* **Work instructions**: Give the number of lines in these entries that contain the string "Viewfinder", with no further comment.

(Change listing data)
● ● ● ●

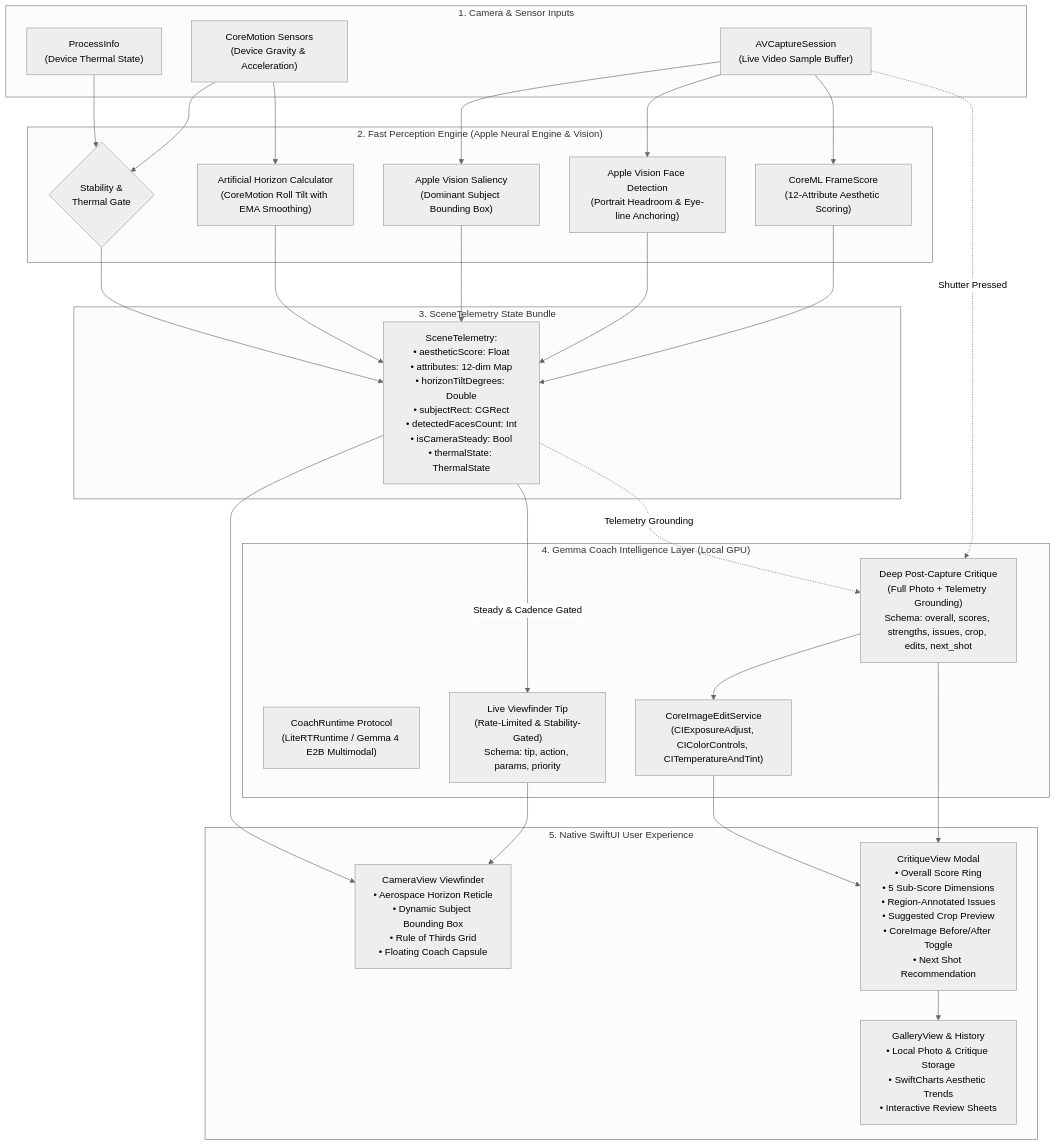
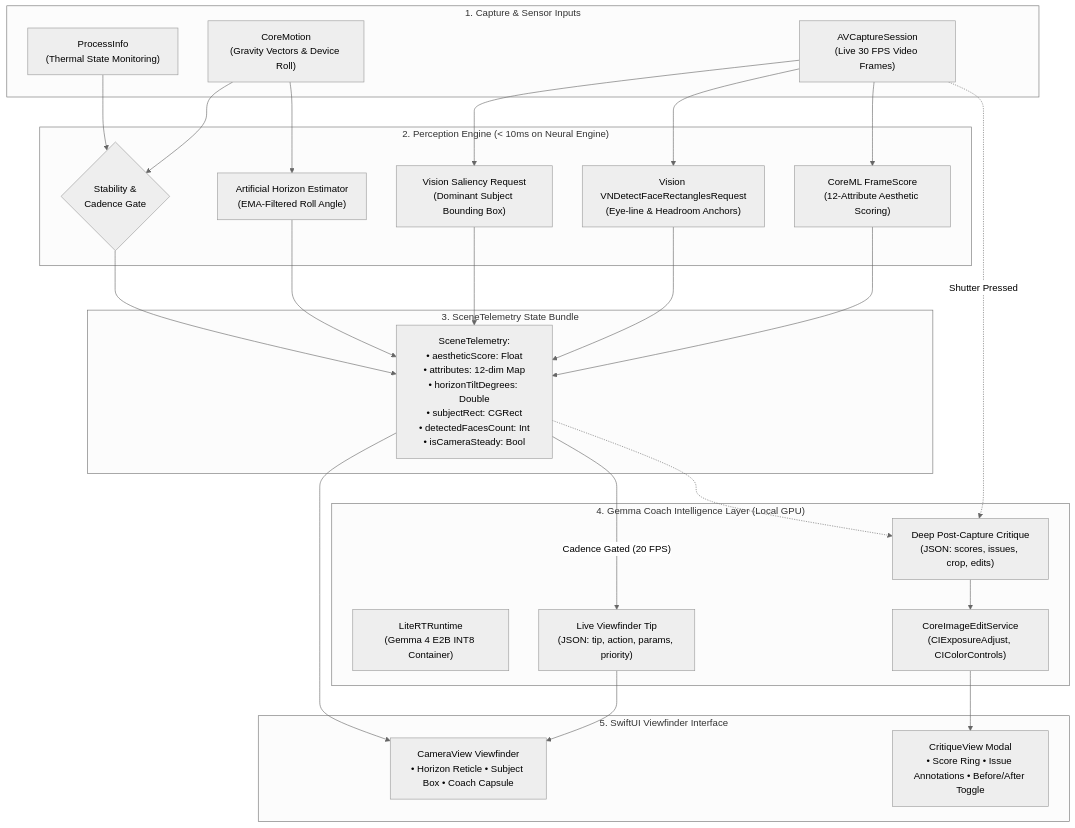
The diagram in README.md (VenuArvind/LensCoachV2), drawn with Mermaid (neutral theme) before and after one commit. The commit also changed other lines of this file and 7 other files, not shown here.

Commit message:
docs & benchmarks: add V2 benchmark suite, physical telemetry, Gemma 4 eval results, and HF model badge

````diff
--- a/README.md
+++ b/README.md
@@ -9,58 +114,45 @@
 ```mermaid
 flowchart TD
-    subgraph INPUT["1. Camera & Sensor Inputs"]
-        CAM["AVCaptureSession<br/>(Live Video Sample Buffer)"]
-        MOT["CoreMotion Sensors<br/>(Device Gravity & Acceleration)"]
-        THERMAL["ProcessInfo<br/>(Device Thermal State)"]
+    subgraph SENSORS["1. Capture & Sensor Inputs"]
+        CAM["AVCaptureSession<br/>(Live 30 FPS Video Frames)"]
+        MOT["CoreMotion<br/>(Gravity Vectors & Device Roll)"]
+        THERMAL["ProcessInfo<br/>(Thermal State Monitoring)"]
     end
 
-    subgraph FAST["2. Fast Perception Engine (Apple Neural Engine & Vision)"]
+    subgraph PERCEPTION["2. Perception Engine (< 10ms on Neural Engine)"]
         FS["CoreML FrameScore<br/>(12-Attribute Aesthetic Scoring)"]
-        FACES["Apple Vision Face Detection<br/>(Portrait Headroom & Eye-line Anchoring)"]
-        SAL["Apple Vision Saliency<br/>(Dominant Subject Bounding Box)"]
-        TILT["Artificial Horizon Calculator<br/>(CoreMotion Roll Tilt with EMA Smoothing)"]
-        STEADY{"Stability &<br/>Thermal Gate"}
+        FACE["Vision VNDetectFaceRectanglesRequest<br/>(Eye-line & Headroom Anchors)"]
+        SAL["Vision Saliency Request<br/>(Dominant Subject Bounding Box)"]
+        TILT["Artificial Horizon Estimator<br/>(EMA-Filtered Roll Angle)"]
+        GATE{"Stability &<br/>Cadence Gate"}
     end
 
     subgraph TELEMETRY["3. SceneTelemetry State Bundle"]
-        STATE["SceneTelemetry:<br/>• aestheticScore: Float<br/>• attributes: 12-dim Map<br/>• horizonTiltDegrees: Double<br/>• subjectRect: CGRect<br/>• detectedFacesCount: Int<br/>• isCameraSteady: Bool<br/>• thermalState: ThermalState"]
+        BUNDLE["SceneTelemetry:<br/>• aestheticScore: Float<br/>• attributes: 12-dim Map<br/>• horizonTiltDegrees: Double<br/>• subjectRect: CGRect<br/>• detectedFacesCount: Int<br/>• isCameraSteady: Bool"]
     end
 
     subgraph COACH["4. Gemma Coach Intelligence Layer (Local GPU)"]
-        RUNTIME["CoachRuntime Protocol<br/>(LiteRTRuntime / Gemma 4 E2B Multimodal)"]
-        LIVETIP["Live Viewfinder Tip<br/>(Rate-Limited & Stability-Gated)<br/>Schema: tip, action, params, priority"]
-        CRITIQUE["Deep Post-Capture Critique<br/>(Full Photo + Telemetry Grounding)<br/>Schema: overall, scores, strengths, issues, crop, edits, next_shot"]
-        CI["CoreImageEditService<br/>(CIExposureAdjust, CIColorControls, CITemperatureAndTint)"]
+        RUNTIME["LiteRTRuntime<br/>(Gemma 4 E2B INT8 Container)"]
+        TIP["Live Viewfinder Tip<br/>(JSON: tip, action, params, priority)"]
+        CRITIQUE["Deep Post-Capture Critique<br/>(JSON: scores, issues, crop, edits)"]
+        CI["CoreImageEditService<br/>(CIExposureAdjust, CIColorControls)"]
     end
 
-    subgraph UI["5. Native SwiftUI User Experience"]
-        HUD["CameraView Viewfinder<br/>• Aerospace Horizon Reticle<br/>• Dynamic Subject Bounding Box<br/>• Rule of Thirds Grid<br/>• Floating Coach Capsule"]
-        REVIEW["CritiqueView Modal<br/>• Overall Score Ring<br/>• 5 Sub-Score Dimensions<br/>• Region-Annotated Issues<br/>• Suggested Crop Preview<br/>• CoreImage Before/After Toggle<br/>• Next Shot Recommendation"]
-        GALLERY["GalleryView & History<br/>• Local Photo & Critique Storage<br/>• SwiftCharts Aesthetic Trends<br/>• Interactive Review Sheets"]
+    subgraph UI["5. SwiftUI Viewfinder Interface"]
+        HUD["CameraView Viewfinder<br/>• Horizon Reticle • Subject Box • Coach Capsule"]
+        REVIEW["CritiqueView Modal<br/>• Score Ring • Issue Annotations • Before/After Toggle"]
     end
 
-    %% Wiring connections
-    CAM --> FS
-    CAM --> FACES
-    CAM --> SAL
-    MOT --> TILT
-    MOT --> STEADY
-    THERMAL --> STEADY
+    CAM --> FS & FACE & SAL
+    MOT --> TILT & GATE
+    THERMAL --> GATE
 
-    FS --> STATE
-    FACES --> STATE
-    SAL --> STATE
-    TILT --> STATE
-    STEADY --> STATE
-
-    STATE -->|"Steady & Cadence Gated"| LIVETIP
-    LIVETIP --> HUD
-    STATE --> HUD
+    FS & FACE & SAL & TILT & GATE --> BUNDLE
+    BUNDLE -->|"Cadence Gated (20 FPS)"| TIP
+    TIP --> HUD
+    BUNDLE --> HUD
 
     CAM -.->|"Shutter Pressed"| CRITIQUE
-    STATE -.->|"Telemetry Grounding"| CRITIQUE
-    CRITIQUE --> REVIEW
-    CRITIQUE --> CI
-    CI --> REVIEW
-    REVIEW --> GALLERY
+    BUNDLE -.-> CRITIQUE
+    CRITIQUE --> CI --> REVIEW
 ```
````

● ● ● ●

* **Completed task**: 5